**REQUIREMENT**.
For any picture in the lines below, please leave it out and copy the rest exactly.

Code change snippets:
━━━━━━━━━━━━━━━━━━━━━━━━━━━━━━

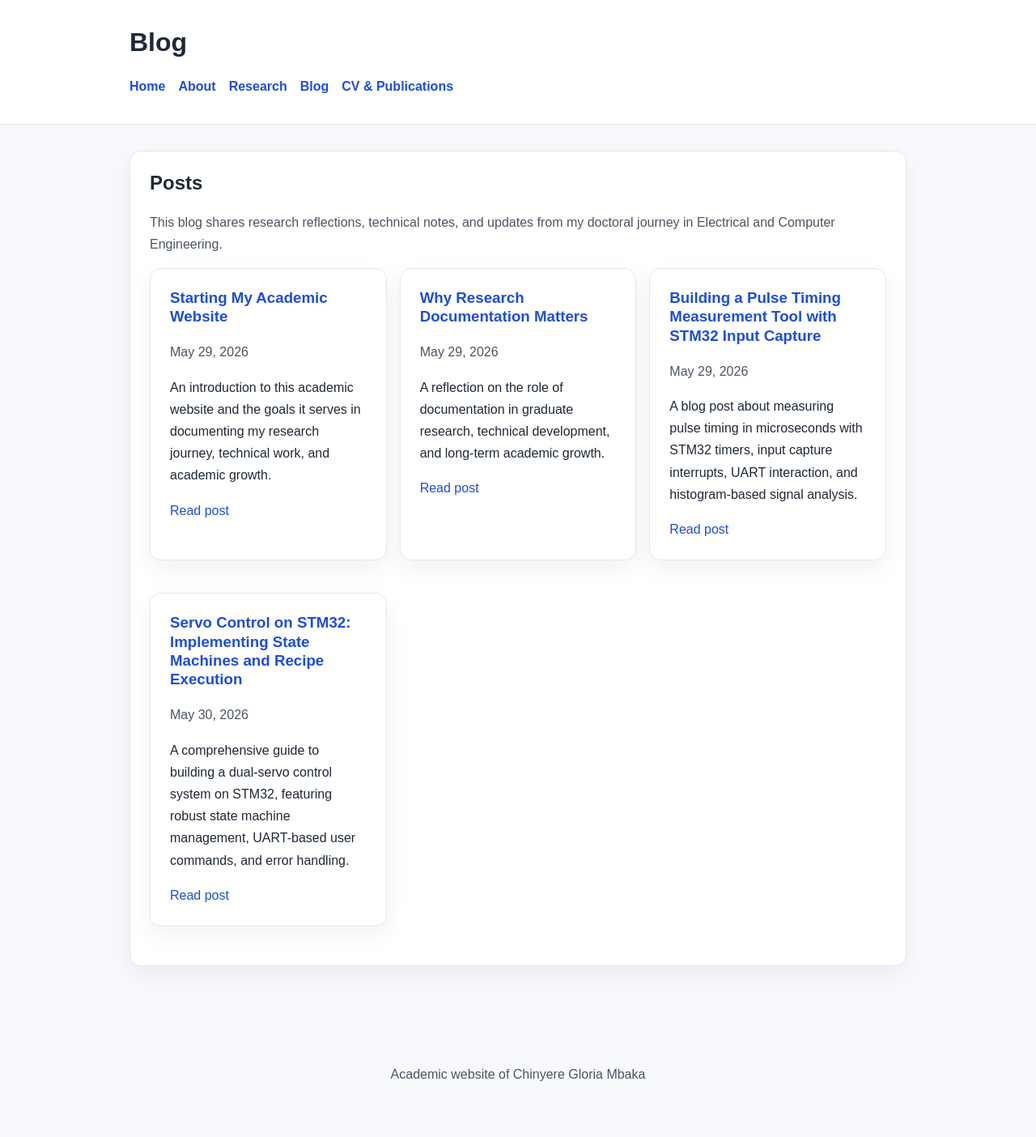
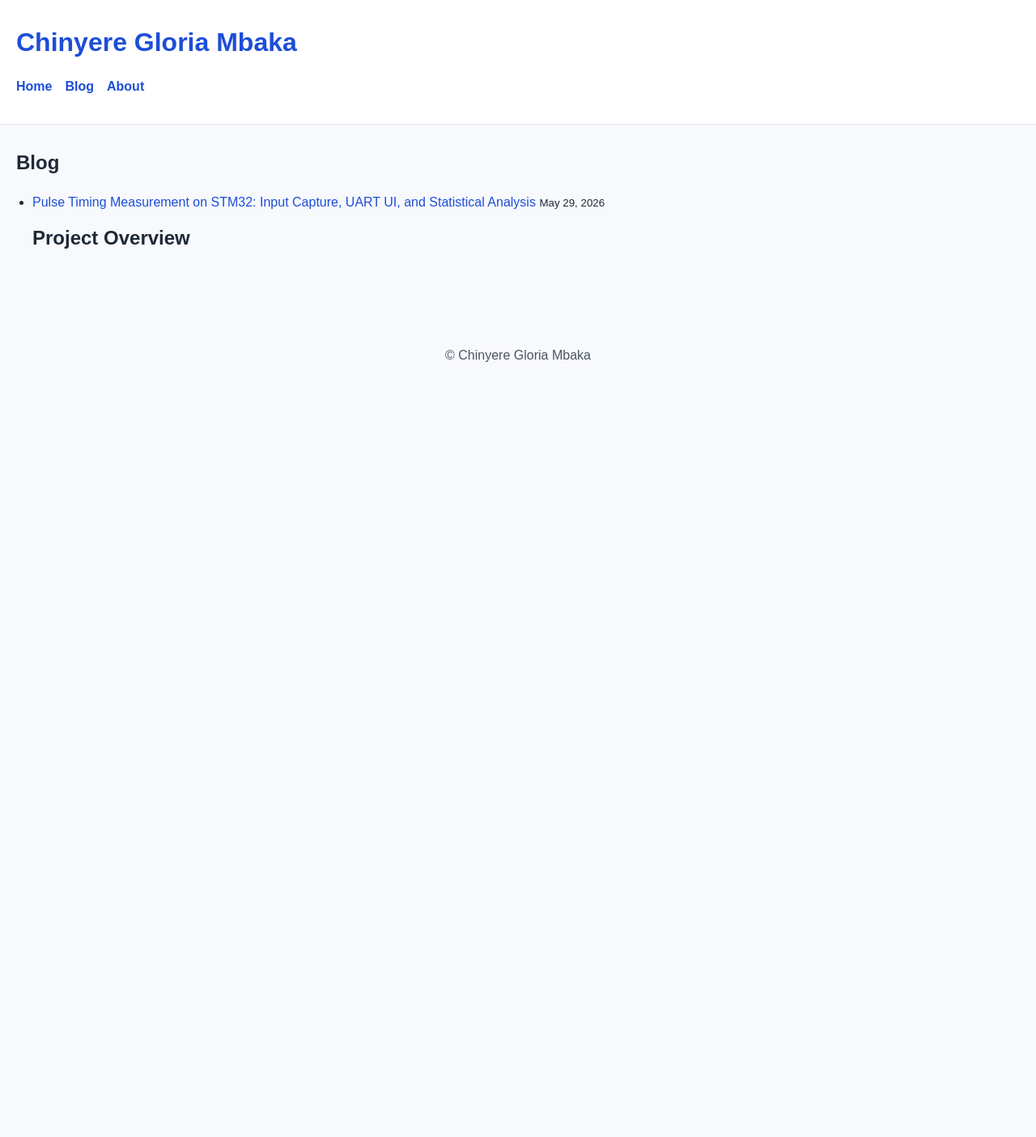
Before and after one commit to mbaglo/mbaglo.github.io, a Jekyll site: the page built from blog.html, in a window 1280 px wide. Shown: the whole page at 81% size. Built offline with Jekyll 4.4.1, drawn with Linux system fonts in a browser that asks for light colours; after the commit the page ends 900 px from its top, so only the background shows below that.

Commit message:
Update blog.html to Jekyll blog index for automatic post listing

```diff
--- a/blog.html
+++ b/blog.html
@@ -1,81 +1,13 @@
-<!DOCTYPE html>
-<html lang="en">
-<head>
-  <meta charset="UTF-8" />
-  <meta name="viewport" content="width=device-width, initial-scale=1.0" />
-  <title>Blog | Chinyere Gloria Mbaka</title>
-  <link rel="stylesheet" href="styles.css" />
-</head>
-<body>
-  <header>
-    <div class="container">
-      <h1>Blog</h1>
-      <nav>
-        <a href="index.html">Home</a>
-        <a href="about.html">About</a>
-        <a href="research.html">Research</a>
-        <a href="blog.html">Blog</a>
-        <a href="cv.html">CV & Publications</a>
-      </nav>
-    </div>
-  </header>
-
-  <main>
-    <div class="container">
-      <section>
-        <h2>Posts</h2>
-        <p class="muted">
-          This blog shares research reflections, technical notes, and updates from my doctoral journey
-          in Electrical and Computer Engineering.
-        </p>
-
-        <div class="grid">
-          <article class="card">
-            <h3><a href="posts/first-post.html">Starting My Academic Website</a></h3>
-            <p class="meta">May 29, 2026</p>
-            <p>
-              An introduction to this academic website and the goals it serves in documenting
-              my research journey, technical work, and academic growth.
-            </p>
-            <a href="posts/first-post.html">Read post</a>
-          </article>
-
-          <article class="card">
-            <h3><a href="posts/second-post.html">Why Research Documentation Matters</a></h3>
-            <p class="meta">May 29, 2026</p>
-            <p>
-              A reflection on the role of documentation in graduate research, technical development,
-              and long-term academic growth.
-            </p>
-            <a href="posts/second-post.html">Read post</a>
-          </article>
-
-          <article class="card">
-              <h3><a href="posts/2026-05-29-stm32-pulse-timing.html">Building a Pulse Timing Measurement Tool with STM32 Input Capture</a></h3>
-              <p class="meta">May 29, 2026</p>
-              <p>
-                A blog post about measuring pulse timing in microseconds with STM32 timers, input capture interrupts, UART interaction, and histogram-based signal analysis.
-              </p>
-              <a href="posts/2026-05-29-stm32-pulse-timing.html">Read post</a>
-            </article>
-
-          <article class="card">
-            <h3><a href="posts/2026-05-30-stm32-servo-control.html">Servo Control on STM32: Implementing State Machines and Recipe Execution</a></h3>
-            <p class="meta">May 30, 2026</p>
-            <p>
-              A comprehensive guide to building a dual-servo control system on STM32, featuring robust state machine management, UART-based user commands, and error handling.
-            </p>
-            <a href="posts/2026-05-30-stm32-servo-control.html">Read post</a>
-          </article>
-        </div>
-      </section>
-    </div>
-  </main>
-
-  <footer>
-    <div class="container">
-      <p>Academic website of Chinyere Gloria Mbaka</p>
-    </div>
-  </footer>
-</body>
-</html>
+---
+layout: default
+title: Blog
+---
+<h2>Blog</h2>
+<ul>
+  {% for post in site.posts %}
+    <li>
+      <a href="{{ post.url | relative_url }}">{{ post.title }}</a> <small>{{ post.date | date: "%B %d, %Y" }}</small>
+      <p>{{ post.excerpt }}</p>
+    </li>
+  {% endfor %}
+</ul>
```
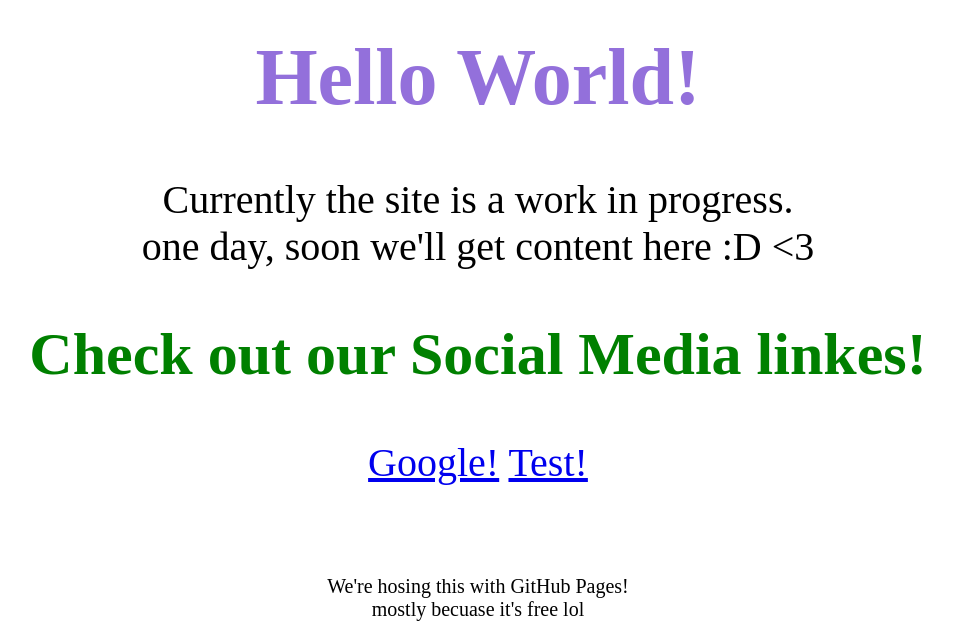
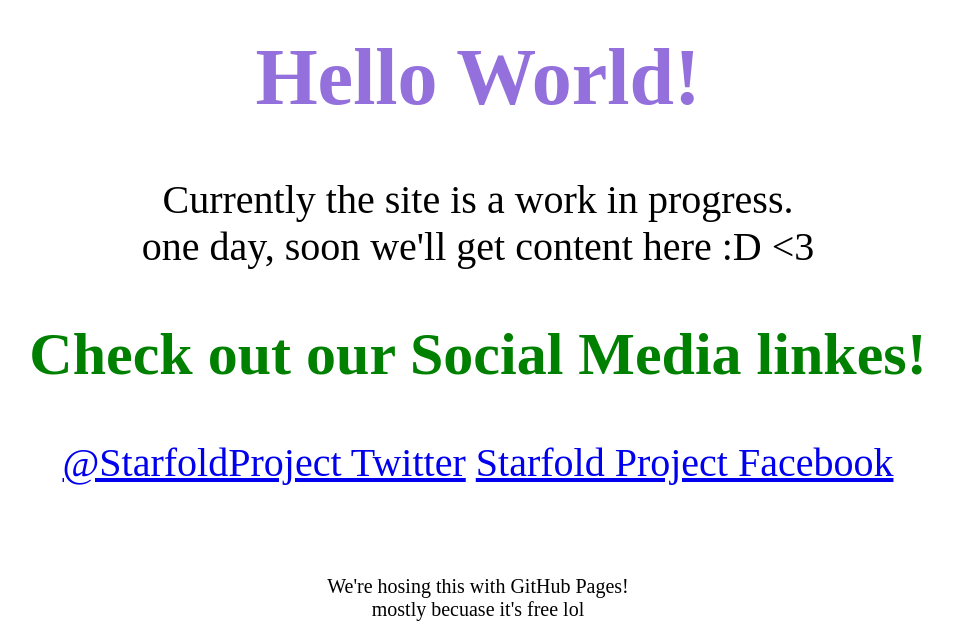
Before and after one commit to StarfoldProject/starfoldproject.github.io, a plain HTML site: page index.html in a window 1280 px wide. Shown: the part 286-927 px from the top of the page, without its empty margins (162-1115 px from the left). Drawn offline with Linux system fonts and the light colour scheme.

Commit message:
added social media links

```diff
--- a/index.html
+++ b/index.html
@@ -23,8 +23,8 @@
 		<br>
 
 		<h2> Check out our Social Media linkes! <br> </3></h2>
-		<a href = "www.google.com"> Google!</a>
-		<a href = "www.test.com"> Test! </a>
+		<a href = "https://twitter.com/starfoldproject"> @StarfoldProject Twitter</a>
+		<a href = "https://www.facebook.com/StarfoldProject/"> Starfold Project Facebook </a>
 
 
 		<p><br><br><br> We're hosing this with GitHub Pages!<br>
```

━━━━━━━━━━━━━━━━━━━━━━━━━━━━━━

**RESPONSE TO THE TASK**.
Before and after one commit to mbaglo/mbaglo.github.io, a Jekyll site: the page built from blog.html, in a window 1280 px wide. Shown: the whole page at 81% size. Built offline with Jekyll 4.4.1, drawn with Linux system fonts in a browser that asks for light colours; after the commit the page ends 900 px from its top, so only the background shows below that.

Commit message:
Update blog.html to Jekyll blog index for automatic post listing

```diff
--- a/blog.html
+++ b/blog.html
@@ -1,81 +1,13 @@
-<!DOCTYPE html>
-<html lang="en">
-<head>
-  <meta charset="UTF-8" />
-  <meta name="viewport" content="width=device-width, initial-scale=1.0" />
-  <title>Blog | Chinyere Gloria Mbaka</title>
-  <link rel="stylesheet" href="styles.css" />
-</head>
-<body>
-  <header>
-    <div class="container">
-      <h1>Blog</h1>
-      <nav>
-        <a href="index.html">Home</a>
-        <a href="about.html">About</a>
-        <a href="research.html">Research</a>
-        <a href="blog.html">Blog</a>
-        <a href="cv.html">CV & Publications</a>
-      </nav>
-    </div>
-  </header>
-
-  <main>
-    <div class="container">
-      <section>
-        <h2>Posts</h2>
-        <p class="muted">
-          This blog shares research reflections, technical notes, and updates from my doctoral journey
-          in Electrical and Computer Engineering.
-        </p>
-
-        <div class="grid">
-          <article class="card">
-            <h3><a href="posts/first-post.html">Starting My Academic Website</a></h3>
-            <p class="meta">May 29, 2026</p>
-            <p>
-              An introduction to this academic website and the goals it serves in documenting
-              my research journey, technical work, and academic growth.
-            </p>
-            <a href="posts/first-post.html">Read post</a>
-          </article>
-
-          <article class="card">
-            <h3><a href="posts/second-post.html">Why Research Documentation Matters</a></h3>
-            <p class="meta">May 29, 2026</p>
-            <p>
-              A reflection on the role of documentation in graduate research, technical development,
-              and long-term academic growth.
-            </p>
-            <a href="posts/second-post.html">Read post</a>
-          </article>
-
-          <article class="card">
-              <h3><a href="posts/2026-05-29-stm32-pulse-timing.html">Building a Pulse Timing Measurement Tool with STM32 Input Capture</a></h3>
-              <p class="meta">May 29, 2026</p>
-              <p>
-                A blog post about measuring pulse timing in microseconds with STM32 timers, input capture interrupts, UART interaction, and histogram-based signal analysis.
-              </p>
-              <a href="posts/2026-05-29-stm32-pulse-timing.html">Read post</a>
-            </article>
-
-          <article class="card">
-            <h3><a href="posts/2026-05-30-stm32-servo-control.html">Servo Control on STM32: Implementing State Machines and Recipe Execution</a></h3>
-            <p class="meta">May 30, 2026</p>
-            <p>
-              A comprehensive guide to building a dual-servo control system on STM32, featuring robust state machine management, UART-based user commands, and error handling.
-            </p>
-            <a href="posts/2026-05-30-stm32-servo-control.html">Read post</a>
-          </article>
-        </div>
-      </section>
-    </div>
-  </main>
-
-  <footer>
-    <div class="container">
-      <p>Academic website of Chinyere Gloria Mbaka</p>
-    </div>
-  </footer>
-</body>
-</html>
+---
+layout: default
+title: Blog
+---
+<h2>Blog</h2>
+<ul>
+  {% for post in site.posts %}
+    <li>
+      <a href="{{ post.url | relative_url }}">{{ post.title }}</a> <small>{{ post.date | date: "%B %d, %Y" }}</small>
+      <p>{{ post.excerpt }}</p>
+    </li>
+  {% endfor %}
+</ul>
```
Before and after one commit to StarfoldProject/starfoldproject.github.io, a plain HTML site: page index.html in a window 1280 px wide. Shown: the part 286-927 px from the top of the page, without its empty margins (162-1115 px from the left). Drawn offline with Linux system fonts and the light colour scheme.

Commit message:
added social media links

```diff
--- a/index.html
+++ b/index.html
@@ -23,8 +23,8 @@
 		<br>
 
 		<h2> Check out our Social Media linkes! <br> </3></h2>
-		<a href = "www.google.com"> Google!</a>
-		<a href = "www.test.com"> Test! </a>
+		<a href = "https://twitter.com/starfoldproject"> @StarfoldProject Twitter</a>
+		<a href = "https://www.facebook.com/StarfoldProject/"> Starfold Project Facebook </a>
 
 
 		<p><br><br><br> We're hosing this with GitHub Pages!<br>
```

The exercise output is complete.